TASK GOAL: Scan the data for "html" and copy the lines it appears in.

Records drawn from a dataset:
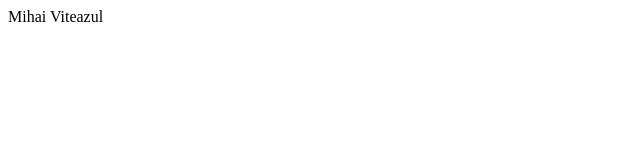
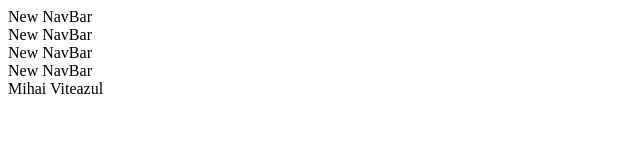
Before and after one commit to vestemeansorin91/af-courses, a plain HTML site: page index.html in a window 1280 px wide. Shown: the whole page, without its empty margins (0-640 px from the left). Drawn offline with Linux system fonts and the light colour scheme.

Commit message:
implemented navbar on topside

```diff
--- a/index.html
+++ b/index.html
@@ -6,6 +6,11 @@
     <title>First Page</title>
   </head>
   <body>
+    <nav>New NavBar</nav>
+    <nav>New NavBar</nav>
+    <nav>New NavBar</nav>
+    <nav>New NavBar</nav>
+
     <div>Mihai Viteazul</div>
   </body>
 </html>
```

YOUR SOLUTION:
Before and after one commit to vestemeansorin91/af-courses, a plain HTML site: page index.html in a window 1280 px wide. Shown: the whole page, without its empty margins (0-640 px from the left). Drawn offline with Linux system fonts and the light colour scheme.
--- a/index.html
+++ b/index.html
 </html>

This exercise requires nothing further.